Aided by a slight sense of inebriation, Ruess talked freely with Bhasker about the concept of Fun.’s upcoming album, dropping huge hints abut the band’s desire to work with him. Bhasker took interest. He had been in the studio working on Beyoncé tracks that day and decided to invite Ruess to his room to show him the songs. With the power of drunk-logic behind him, Ruess decided it was only proper to show Bhasker what he had been working on. He sang the chorus of an unfinished song that he had written only days prior. Bhasker was impressed. That night they recorded the hook for what would become Fun.’s breakout single “We Are Young.”

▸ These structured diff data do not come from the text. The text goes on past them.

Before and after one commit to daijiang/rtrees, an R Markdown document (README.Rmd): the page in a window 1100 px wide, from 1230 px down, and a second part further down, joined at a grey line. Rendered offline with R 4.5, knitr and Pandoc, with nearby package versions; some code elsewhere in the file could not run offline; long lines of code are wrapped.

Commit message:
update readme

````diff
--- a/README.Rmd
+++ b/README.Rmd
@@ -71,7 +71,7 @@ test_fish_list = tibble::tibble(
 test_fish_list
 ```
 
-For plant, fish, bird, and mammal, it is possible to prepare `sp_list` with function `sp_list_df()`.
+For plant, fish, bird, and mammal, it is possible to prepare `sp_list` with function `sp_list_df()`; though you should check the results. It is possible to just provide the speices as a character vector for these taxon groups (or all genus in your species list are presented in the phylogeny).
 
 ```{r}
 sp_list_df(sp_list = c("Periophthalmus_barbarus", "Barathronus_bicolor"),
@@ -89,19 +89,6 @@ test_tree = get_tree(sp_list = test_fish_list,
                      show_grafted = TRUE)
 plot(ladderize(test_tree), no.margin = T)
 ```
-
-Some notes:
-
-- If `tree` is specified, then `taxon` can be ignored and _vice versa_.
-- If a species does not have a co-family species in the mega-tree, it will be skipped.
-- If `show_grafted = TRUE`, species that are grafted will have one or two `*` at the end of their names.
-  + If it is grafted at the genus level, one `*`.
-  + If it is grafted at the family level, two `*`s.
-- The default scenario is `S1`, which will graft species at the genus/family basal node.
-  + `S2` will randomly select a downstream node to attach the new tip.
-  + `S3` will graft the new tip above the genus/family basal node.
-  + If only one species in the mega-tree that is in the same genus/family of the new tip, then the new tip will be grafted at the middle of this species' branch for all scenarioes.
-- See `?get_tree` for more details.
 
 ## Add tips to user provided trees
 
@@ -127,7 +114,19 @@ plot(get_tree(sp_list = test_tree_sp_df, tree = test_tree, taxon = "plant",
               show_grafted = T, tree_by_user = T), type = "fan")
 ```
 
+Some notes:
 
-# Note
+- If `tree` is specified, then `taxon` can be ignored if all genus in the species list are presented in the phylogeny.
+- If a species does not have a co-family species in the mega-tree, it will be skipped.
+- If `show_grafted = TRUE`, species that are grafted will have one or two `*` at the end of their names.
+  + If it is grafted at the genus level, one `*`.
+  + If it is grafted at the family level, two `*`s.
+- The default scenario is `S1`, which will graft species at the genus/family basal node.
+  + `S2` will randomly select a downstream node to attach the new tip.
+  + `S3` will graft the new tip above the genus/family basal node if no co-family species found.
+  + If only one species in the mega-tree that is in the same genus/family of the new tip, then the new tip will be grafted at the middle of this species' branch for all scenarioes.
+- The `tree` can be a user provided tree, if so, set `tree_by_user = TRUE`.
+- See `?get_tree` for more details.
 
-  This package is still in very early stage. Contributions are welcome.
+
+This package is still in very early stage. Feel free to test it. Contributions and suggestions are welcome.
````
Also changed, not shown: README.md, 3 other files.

The single “We Are Young” was released as in September 2011 and quickly grabbed America’s attention—first in small outlets online, on the television show Glee in December, and then in a Chevrolet commercial that aired during the Super Bowl in February. The track danced around Billboard’s Hot 100 chart, jumping up and down the ranks until finally landing on the number one spot in early March, 2012. Just as their second album was released, Fun. could be heard on the radio around the country. In its debut week, Some Nights took the position of number three on Billboard’s top album chart. Vocalist Nate Ruess, guitarist Jack Antonoff, and keyboardist Andrew Dost—the men behind Fun.—had arrived. “It really wasn’t our intention,” Ruess told me. “I think world takeover was always on the menu for us, but I guess what we assumed was that it would be in a much more subtle and slower type of way.” Even with the album out, “We Are Young” has sold over 1.2 million copies. “We’re super thankful for it,” Ruess said. “We thought we would just get a little bit bigger off this album. Our label just loved the music so much and thought we had a hit album.”

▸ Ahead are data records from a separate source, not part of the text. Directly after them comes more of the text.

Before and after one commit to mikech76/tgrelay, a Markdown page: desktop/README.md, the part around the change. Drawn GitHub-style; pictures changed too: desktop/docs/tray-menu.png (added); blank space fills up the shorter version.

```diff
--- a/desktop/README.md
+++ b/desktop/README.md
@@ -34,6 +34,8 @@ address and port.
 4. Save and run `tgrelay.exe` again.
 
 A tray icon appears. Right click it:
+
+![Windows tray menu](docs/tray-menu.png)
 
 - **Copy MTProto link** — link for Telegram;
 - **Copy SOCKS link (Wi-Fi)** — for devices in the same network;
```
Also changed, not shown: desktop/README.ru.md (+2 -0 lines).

In 2001, 19-year-old Phoenix native Nate Ruess formed The Format with his childhood friend, Sam Means. After spending his high school years in various musical acts and roles, he finally settled into something he was comfortable with: singing and writing while Means played guitar. “I tried to play bass in a punk band once, and it was an absolute disaster,” Ruess said. “I can’t play anything. I don’t know what it is. I have no instrumental talent whatsoever. I can hear stuff, but I can’t play it.”
With local radio promotion, The Format’s aptly titled first single, “The First Single,” became popular and in 2002 they were signed by Electra Records. In 2003, The Format released their first full-length album Interventions and Lullabies, and eclectic mix of pop-driven music saturated with youthful emotion. Electra Records was consolidated into the Atlantic Records Group, effectively putting The Format on one of the largest labels in the country.
Rallying from the success and positive reception of Interventions and Lullabies, Ruess and Means began work on their sophomore album. The songs Ruess wrote far surpassed The Format’s debut work in complexity and scope. With new confidence built upon previous success, Ruess was determined to take more risks in creating a unique album in accordance with his emerging style. Ruess pulled from influences like Elton John, Electric Light Orchestra, Queen, Harry Nilsson, and Broadway show tunes. The result was a spectacular album featuring unbelievably rich orchestrations with incredible changes in time, feel, and key. Choirs, trombone, clarinet, saxophone, tuba, violin, French horn, viola, trumpet and cello weave in and out of Ruess’s distinctive voice and Means’s guitar and keyboard parts. Out of nowhere, Ruess had crafted a complex musical work founded on intricate technical details.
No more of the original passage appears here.